The current government shutdown has underscored a tone that has resonating through halls of congress and growing in volume for going on 30 years now. That tone hums into the ears and comes out as the cackling and bantering of politicians and political leaders unwilling to compromise, rises to an overwhelming din and before long, nothing but static and confusion can be heard.
National media serves a purpose in the American public discourse. It is important to a democracy and helpful to citizens. In a Gallup poll from earlier this year, Americans’ confidence and trust in mainstream media maintained a low 23 percent rating. Meaning that only 23 percent of respondents feel are confident that the news and information they receive from their news can be relied on.
This would be less concerning if, in light of the news, the outlets were making an effort to improve their products or provide better insights and analysis – but they aren’t. Instead, the news outlets are trading in the traditional newsroom, one equipped with a well informed journalist and questions that could cut marble, for the bridge of the S.S. Enterprise. Or, trying to sell that they aren’t just another glitz’a’palooza, deceptively providing partisan speaking platforms guised as balanced reporting.
Today’s Americans are no longer interested in having the conversations necessary to maintain the functioning of a democracy. Their proxies, mainstream media broadcasters and networks, have shown that these conversations ultimately prove futile, resulting in a people that cannot be bothered to take an interest in their own interests.
When the Carnegie Commission met for the second time in 1978 to review the progress of the Public Broadcasting system, the commission published a report following and outlined what it saw as lacking or needed by American people and why Public Broadcasting is necessary.
“Our age is known for violence. It’s been marked by alienation. It has spawned bureaucracy, it has embraced cynicism. Yet human beings yearn for alternatives. They long to matter. They hunger for a community of shared values reflecting the triumph of intelligence and the life of the spirit. We believe that public radio and public television can lead the way. The power of the communications medium must be marshaled in the interest of human development, not merely for advertising revenue. Public broadcasting can reveal how we are different and what we share in common. It can illuminate the dark corners of the mind. It can offer forums for a multitude of voices. It can reveal wisdom and understanding and foolishness, too. It can delight us, it can entertain us, it can inform us. Above all, it can add to our understanding of our own inner workings and of one another.”
What’s implied by the Carnegie Commission’s observations is that in the absence of well-performing news outlets that are ushering informative conversation, that conversation may be severely slowed, if not utterly stopped. It’s not the job of the media to place roadblocks between parties that produce stalemates. It’s the job of the media to ask questions that may illuminate the pathways to progress. Currently our mainstream broadcasters fail at this.
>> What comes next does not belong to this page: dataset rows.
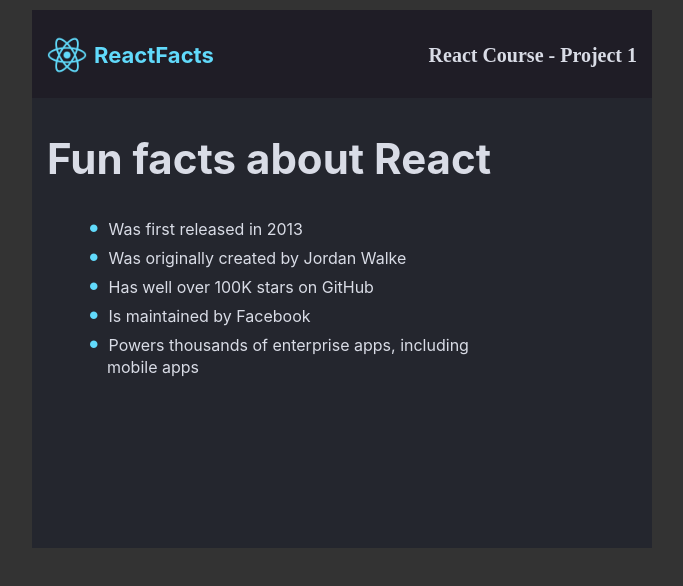
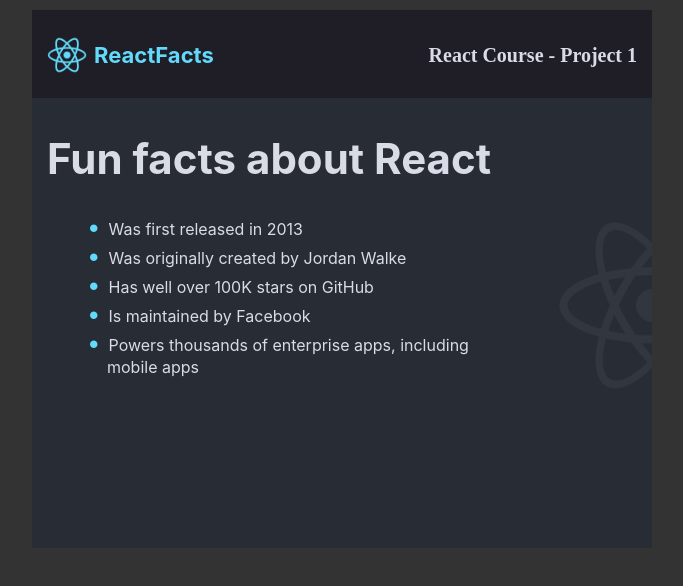
Before and after one commit to lswebdevelops/react-course-fcc_version_3.0, a React (Create React App) app: page / in a window 1280 px wide. Shown: the top 586 px of the page, without its empty margins (298-981 px from the left). Built offline with nearby package versions, Linux system fonts and the light colour scheme.

Commit message:
styling background color image

```diff
--- a/src/styles/Main.css
+++ b/src/styles/Main.css
@@ -5,12 +5,19 @@
     background-color: #333;
   }
   .main-container {
-    background-color:rgb(36, 38, 46);
+    background-color:rgb(40, 44, 52);
     color: rgb(217, 220, 230);
     padding-left: 15px;
     height: 450px;
     font-family: Inter;
     margin-top: -30px; /* add negative margin to remove the gap */
+    background-image: url('../images/react-logo-gray.png');
+    background-repeat: no-repeat;
+    background-size: 35%;
+    background-position-x: right;
+    background-position-x: 512px;
+    background-position-y: 100px ;
+
 }
 
 
```
Also changed, not shown: src/App.css (line endings or trailing spaces), src/images/react-logo-gray.png (added).
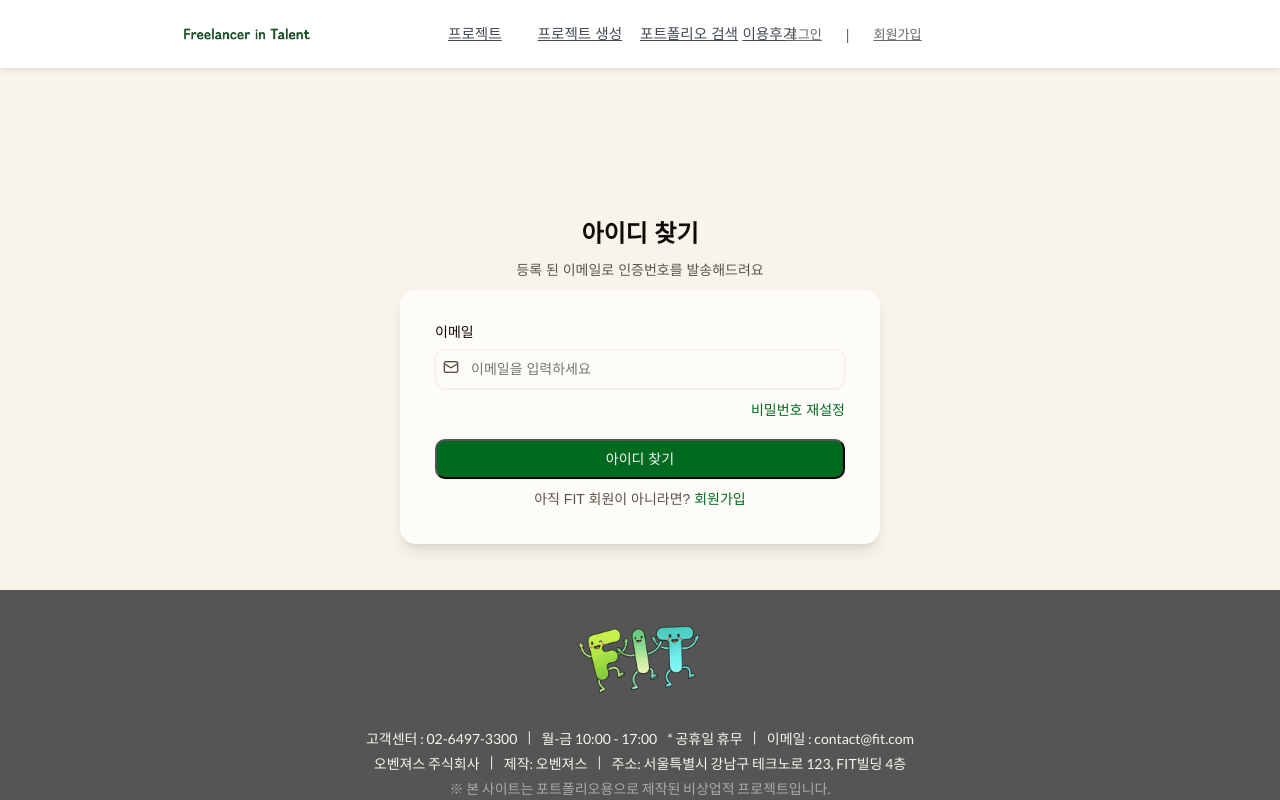
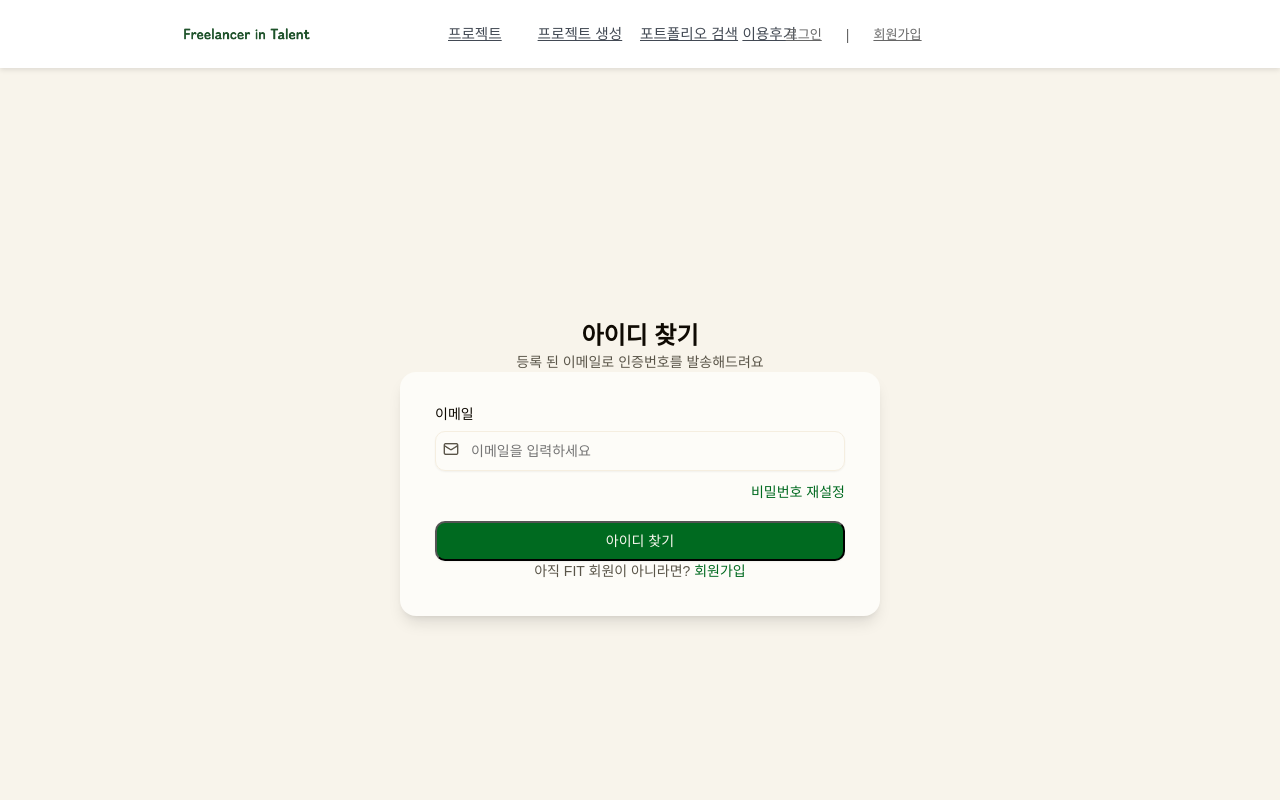
Before and after one commit to prgrms-aibe-devcourse/AIBE3-Project2-Team05, a Next.js app in the folder frontend/: page /members/findid in a window 1280 px wide. Shown: the top 800 px of the page. Built offline with nearby package versions, Linux system fonts and the light colour scheme; no server answers.

Commit message:
✨ Modify layout,footer css

```diff
--- a/frontend/src/app/layout.tsx
+++ b/frontend/src/app/layout.tsx
@@ -19,7 +19,7 @@ export default function RootLayout({
       <body className="antialiased min-h-screen flex flex-col">
         <UserProvider>
           <Header />
-          <main className="flex-1 w-full pt-[68px] pb-[60px]">{children}</main>
+          <main className="pt-[68px]">{children}</main>
           <Footer />
         </UserProvider>
       </body>
--- a/frontend/src/app/members/findid/page.tsx
+++ b/frontend/src/app/members/findid/page.tsx
@@ -77,7 +77,7 @@ export default function FindId() {
     }
   };
   return (
-    <main className="relative w-screen h-screen bg-[var(--background)] flex justify-center items-start pt-[150px] overflow-y-auto">
+    <main className="relative w-screen h-screen bg-[var(--background)] flex justify-center items-center overflow-y-auto">
       <div className="absolute inset-0 bg-[rgba(241,234,220,0.3)] z-0"></div>
 
       <div className="relative z-10 w-[480px] flex flex-col items-center">
@@ -85,13 +85,13 @@ export default function FindId() {
         <div className="w-full flex flex-col items-center mb-6">
           <h1
             className="text-[24px] font-bold leading-[32px] mb-3"
-            style={{ color: "#0F0A03", marginBottom: "10px" }}
+            style={{ color: "#0F0A03" }}
           >
             아이디 찾기
           </h1>
           <p
             className="text-[14px] font-[300] leading-[20px]"
-            style={{ color: "#5A5549", marginBottom: "10px" }}
+            style={{ color: "#5A5549" }}
           >
             등록 된 이메일로 인증번호를 발송해드려요
           </p>
@@ -248,7 +248,7 @@ export default function FindId() {
             {/* 회원가입 링크 */}
             <p
               className="text-[14px] font-[300] leading-[20px] text-center mt-4"
-              style={{ color: "#5A5549", marginTop: "10px" }}
+              style={{ color: "#5A5549" }}
             >
               아직 FIT 회원이 아니라면?{" "}
               <span
--- a/frontend/src/app/members/login/page.tsx
+++ b/frontend/src/app/members/login/page.tsx
@@ -54,7 +54,7 @@ export default function LoginPage() {
 
   return (
     <div
-      className="w-full h-screen flex justify-center items-start pt-[100px]"
+      className="w-full h-screen flex justify-center items-center"
       style={{ backgroundColor: "var(--background)" }}
     >
       <div className="w-[448px] flex flex-col items-center">
@@ -174,7 +174,7 @@ export default function LoginPage() {
 
             {/* 회원가입 링크 */}
             <p className="text-[14px] font-[300] leading-[20px] text-center text-[#5A5549] mb-2">
-              아직 FIT 회원이 아니라면?{" "}
+              아직 fit 회원이 아니라면?{" "}
               <span
                 className="cursor-pointer hover:underline font-normal text-[#006A20]"
                 onClick={() => router.push("/members/signup")}
--- a/frontend/src/app/members/signup/page.tsx
+++ b/frontend/src/app/members/signup/page.tsx
@@ -72,7 +72,7 @@ export default function SignupPage() {
 
   return (
     <div
-      className="w-full h-screen flex justify-center items-start pt-[20px]"
+      className="w-full h-screen flex justify-center items-center"
       style={{ backgroundColor: "var(--background)" }}
     >
       <div className="w-[448px] flex flex-col items-center">
--- a/frontend/src/app/members/updatePassword/page.tsx
+++ b/frontend/src/app/members/updatePassword/page.tsx
@@ -100,7 +100,7 @@ export default function UpdatePassword() {
   };
 
   return (
-    <main className="relative w-screen h-screen bg-[var(--background)] flex justify-center items-start pt-[100px] overflow-y-auto">
+    <main className="relative w-screen h-screen bg-[var(--background)] flex justify-center items-center overflow-y-auto">
       <div className="absolute inset-0 bg-[rgba(241,234,220,0.3)] z-0"></div>
 
       <div className="relative z-10 w-[448px] flex flex-col items-center">
@@ -321,7 +321,7 @@ export default function UpdatePassword() {
             className="text-[14px] font-[300] leading-[20px] text-center mt-4"
             style={{ color: "#5A5549" }}
           >
-            이미 FIT 회원이라면?{" "}
+            이미 fit 회원이라면?{" "}
             <span
               className="cursor-pointer hover:underline font-normal"
               style={{ color: "#006A20" }}
--- a/frontend/src/components/Footer.css
+++ b/frontend/src/components/Footer.css
@@ -1,14 +1,9 @@
 .footer-container {
-  position: fixed;
-  bottom: 0;
-  left: 0;
   width: 100%;
-  height: 210px; /* Footer 높이 */
   background: #555555;
   text-align: center;
   box-sizing: border-box;
   padding: 20px 0;
-  z-index: 999;
 }
 
 .footer-logo {
```
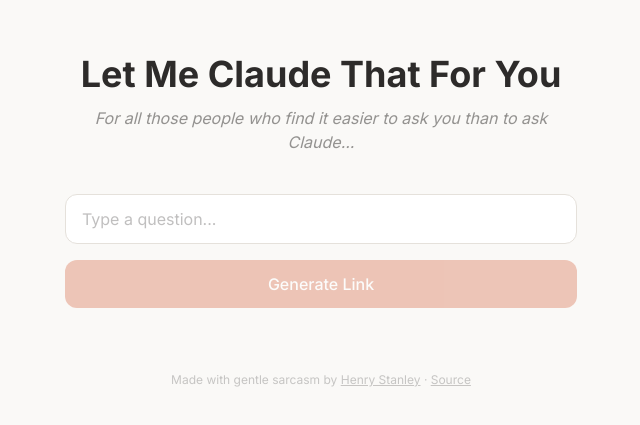
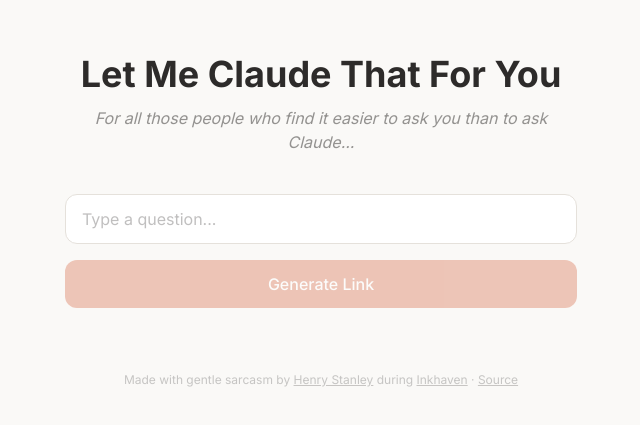
Before and after one commit to henryaj/lmctfy, a Next.js app: page / in a window 1280 px wide. Shown: the part 179-604 px from the top of the page, without its empty margins (319-959 px from the left). Built offline with nearby package versions, Linux system fonts and the light colour scheme.

Commit message:
Add Inkhaven link to footer
Co-Authored-By: Claude Opus 4.6 (1M context) <noreply@anthropic.com>

```diff
--- a/app/components/InputForm.tsx
+++ b/app/components/InputForm.tsx
@@ -98,6 +98,15 @@ export default function InputForm() {
         >
           Henry Stanley
         </a>
+        {" "}during{" "}
+        <a
+          href="https://inkhaven.blog"
+          target="_blank"
+          rel="noopener noreferrer"
+          className="underline hover:text-claude-text/40 transition-colors"
+        >
+          Inkhaven
+        </a>
         {" "}&middot;{" "}
         <a
           href="https://github.com/henryaj/lmctfy"
```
Instead preferring to chase ratings and advertising dollars in the interest personal and professional gain. While their business is booming, our discourse is becoming more dangerously fragmented and disjointed.
Joshua is a writer and researcher with Ring of Fire.